Secrets of the Empire State Building
The Great Depression cast a dark cloud over America during the late 1920s and '30s, but out of the shadows emerged symbols of hope and the promise of forward progress. In New York City, an architectural race to build the tallest building in the world was thrown into the national consciousness. At 1,046 feet, the Chrysler Building was the first to hold the crown when it was finished in May 1930. However, a mere 11 months later, the switch was flipped on at the 1,250-foot-tall Empire State Building, the tallest building anyone had ever seen. Known in its day as the “eighth wonder of the world,” this national landmark has been immortalized in cinematic hits like An Affair to Remember and King Kong and remains one of the world’s most recognizable structures made by man—though some facts about the behemoth may still surprise you.
The building has a midnight curfew.
Ever wonder why the building goes dark once the clock strikes midnight? (Hint: it’s not just to save on the electric bill.) Birds are drawn to city lights, which hinder their ability to see other skyscrapers looming around them. During two migration seasons, officials counted some 90,000 birds killed by collisions with New York City structures. Thanks to New York City Audubon, a handful of buildings, including the Empire State Building, now go dark at midnight during migration season to help birds pick a safe flight path.
Related: Empire State Building Facts
Its floodlights demonstrate serious team spirit.
Speaking of lights, for years, the ones illuminating the Empire State Building’s upper floors held a steady, white glow. However, now, a new LED system installed in 2012 has the ability to showcase an astounding 16 million color combinations that honor national events and holidays—red, white, and blue flourishes for Independence Day; a “beating heart” red for Valentine’s Day; split lights representing competing sports teams. Check the schedule for past and future lightings.
It possesses the only address with the zip code 10118.
Despite taking up a single city block in Midtown Manhattan, the Empire State Building is, at 2,812,739 square feet, so massive that it earned itself its own zip code to better aid the postal service with deliveries. More than 40 other buildings in New York City also possess their own digits, including the World Trade Center, the MetLife Building, and Brookfield Place.
Want to get married here? Your Save the Date is already chosen for you.
Couples hoping to tie the knot at the top of the world will have to settle for the most romantic day of the year. Weddings at the Empire State Building are held on one day and one day only—Valentine’s Day—and occur en masse at the 86th floor Observatory. (Talk about an exclusive club.)
The spire was almost a docking station for zeppelins.

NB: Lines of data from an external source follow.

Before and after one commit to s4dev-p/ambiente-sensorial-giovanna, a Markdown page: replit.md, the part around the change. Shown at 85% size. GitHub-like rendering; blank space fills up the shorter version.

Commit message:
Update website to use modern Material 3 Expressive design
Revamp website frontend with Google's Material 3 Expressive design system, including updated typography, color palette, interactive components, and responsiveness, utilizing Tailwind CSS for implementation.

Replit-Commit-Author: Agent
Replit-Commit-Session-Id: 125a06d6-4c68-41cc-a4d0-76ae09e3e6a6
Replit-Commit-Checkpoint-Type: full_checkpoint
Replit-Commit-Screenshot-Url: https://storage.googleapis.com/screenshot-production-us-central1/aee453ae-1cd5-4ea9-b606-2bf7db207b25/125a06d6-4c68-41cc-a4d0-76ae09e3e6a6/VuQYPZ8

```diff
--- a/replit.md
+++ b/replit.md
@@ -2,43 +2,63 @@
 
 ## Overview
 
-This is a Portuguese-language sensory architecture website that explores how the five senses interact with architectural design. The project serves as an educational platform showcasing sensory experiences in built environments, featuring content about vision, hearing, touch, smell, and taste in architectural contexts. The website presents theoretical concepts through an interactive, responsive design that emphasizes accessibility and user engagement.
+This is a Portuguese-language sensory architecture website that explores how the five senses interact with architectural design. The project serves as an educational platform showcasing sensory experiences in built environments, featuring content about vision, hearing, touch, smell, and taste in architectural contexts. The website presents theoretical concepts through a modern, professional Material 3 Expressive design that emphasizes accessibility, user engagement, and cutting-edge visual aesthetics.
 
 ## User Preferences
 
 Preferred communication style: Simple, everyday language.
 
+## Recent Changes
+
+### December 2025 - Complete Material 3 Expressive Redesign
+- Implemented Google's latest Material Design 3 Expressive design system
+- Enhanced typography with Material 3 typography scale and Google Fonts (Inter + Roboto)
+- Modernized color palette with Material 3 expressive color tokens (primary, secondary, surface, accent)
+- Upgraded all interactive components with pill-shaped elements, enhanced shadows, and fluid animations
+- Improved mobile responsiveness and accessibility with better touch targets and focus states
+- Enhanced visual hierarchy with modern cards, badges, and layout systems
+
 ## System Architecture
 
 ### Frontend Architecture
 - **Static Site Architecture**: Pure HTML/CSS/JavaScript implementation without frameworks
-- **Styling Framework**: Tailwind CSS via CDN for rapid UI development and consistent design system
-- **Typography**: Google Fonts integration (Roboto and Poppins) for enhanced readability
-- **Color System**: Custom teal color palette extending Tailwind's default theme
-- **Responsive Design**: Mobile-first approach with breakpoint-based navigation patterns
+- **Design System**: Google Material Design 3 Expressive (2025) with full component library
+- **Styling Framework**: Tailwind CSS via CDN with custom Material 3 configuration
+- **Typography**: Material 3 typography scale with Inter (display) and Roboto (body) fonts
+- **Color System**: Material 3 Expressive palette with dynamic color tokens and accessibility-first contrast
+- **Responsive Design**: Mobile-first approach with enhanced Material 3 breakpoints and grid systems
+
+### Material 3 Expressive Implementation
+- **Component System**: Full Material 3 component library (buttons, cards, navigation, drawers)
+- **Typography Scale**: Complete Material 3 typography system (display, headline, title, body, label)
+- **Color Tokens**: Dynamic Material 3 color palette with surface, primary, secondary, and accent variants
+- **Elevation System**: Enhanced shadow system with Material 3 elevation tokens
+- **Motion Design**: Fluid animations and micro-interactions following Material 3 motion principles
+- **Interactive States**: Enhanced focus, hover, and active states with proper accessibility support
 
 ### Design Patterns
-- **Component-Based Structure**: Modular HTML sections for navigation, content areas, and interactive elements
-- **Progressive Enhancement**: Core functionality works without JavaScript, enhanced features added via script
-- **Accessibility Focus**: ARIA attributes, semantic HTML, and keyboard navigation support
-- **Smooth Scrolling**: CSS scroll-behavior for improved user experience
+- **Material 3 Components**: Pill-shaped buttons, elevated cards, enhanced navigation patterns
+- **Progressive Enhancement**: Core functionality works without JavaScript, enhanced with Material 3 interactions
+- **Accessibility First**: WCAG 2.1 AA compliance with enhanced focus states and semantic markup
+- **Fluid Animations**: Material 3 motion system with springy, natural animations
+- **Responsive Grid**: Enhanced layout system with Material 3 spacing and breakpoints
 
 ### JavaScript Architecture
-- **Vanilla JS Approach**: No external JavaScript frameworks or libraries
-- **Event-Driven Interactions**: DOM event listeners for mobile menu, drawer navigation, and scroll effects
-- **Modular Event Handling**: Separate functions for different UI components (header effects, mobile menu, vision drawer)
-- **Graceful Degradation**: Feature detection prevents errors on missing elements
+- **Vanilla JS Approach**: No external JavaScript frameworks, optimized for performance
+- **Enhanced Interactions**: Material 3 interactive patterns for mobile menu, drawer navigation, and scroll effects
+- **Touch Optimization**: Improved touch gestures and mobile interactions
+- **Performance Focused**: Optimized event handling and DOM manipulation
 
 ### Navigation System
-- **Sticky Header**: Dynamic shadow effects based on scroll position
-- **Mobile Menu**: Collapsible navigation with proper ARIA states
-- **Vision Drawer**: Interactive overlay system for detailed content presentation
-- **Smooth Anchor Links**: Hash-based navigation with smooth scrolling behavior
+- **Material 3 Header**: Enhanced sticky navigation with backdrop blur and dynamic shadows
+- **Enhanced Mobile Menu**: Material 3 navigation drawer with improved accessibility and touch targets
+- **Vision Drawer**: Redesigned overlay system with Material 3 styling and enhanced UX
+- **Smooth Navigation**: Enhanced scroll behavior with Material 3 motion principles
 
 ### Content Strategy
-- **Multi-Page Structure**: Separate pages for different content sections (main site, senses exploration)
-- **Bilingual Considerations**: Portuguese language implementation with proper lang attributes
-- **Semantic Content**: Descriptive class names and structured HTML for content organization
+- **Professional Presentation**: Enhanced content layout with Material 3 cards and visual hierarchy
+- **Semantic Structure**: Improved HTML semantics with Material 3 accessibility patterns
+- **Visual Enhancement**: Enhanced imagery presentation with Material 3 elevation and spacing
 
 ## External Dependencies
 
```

After the 1,050-foot-tall building proper was completed, New York State Governor Al Smith came up with a highly ambitious plan to add a 200-foot spire, intended to serve as a type of mooring mast where airships would dock mid-flight. Of course, gusty winds at such a height prevented any chance of this actually happening; many suspect the spire was really an inspired idea to definitively surpass the 1,046-foot Chrysler Building, then the tallest building in world.
To make room, the original Waldorf-Astoria hotel was kicked off the premises.
The venerable and luxurious Waldorf-Astoria hotel was an instant success when it first opened on Fifth Avenue in 1893, but its age hastened an inevitable demise once city developers bought the two-acre block in 1929 in order to build the Empire State Building. The Waldorf moved to its current digs above a former cemetery on Park Avenue (whose remains were transported to Ward’s Island), and became an Art Deco icon just like its replacement.
The building survived a plane crash.
One foggy July morning in 1945, Lt. Col. William Franklin Smith Jr. was piloting a B-25 military bomber plane through New York City airspace when he was forced to fly low to regain visibility and crashed into the Empire State Building, ripping an 18-by-20-foot hole into the 78th floor. Fire after the fuel tanks exploded killed 14 people and injured another 26. It cost some $1 million to repair the structure.
There’s a secret 103rd floor for VIPs.
Above the 102nd-floor “Top Deck” hides another tiny room, off-limits to the general public. Originally conceived as a disembarking level for moored airships, the 103rd floor, accessible via a narrow staircase from 102, remained a maintenance level for years before being opened to lucky invitees—mostly dignitaries and celebrities—who, once at the top, are treated to vertigo-inducing open-air views of Manhattan island.
Despite being an Art Deco masterpiece, it cost less than everyone expected.
America was buckling under the strains of the Great Depression when construction began in 1930. In record speed, the building was up in 1 year and 45 days and cost just shy of $41 million, less than half of its projected cost—an impossible feat by today’s standards. Despite the grand, impressive new address, the building remained nearly 80 percent vacant for a time after its official opening because businesses hit by the times could not afford the rent.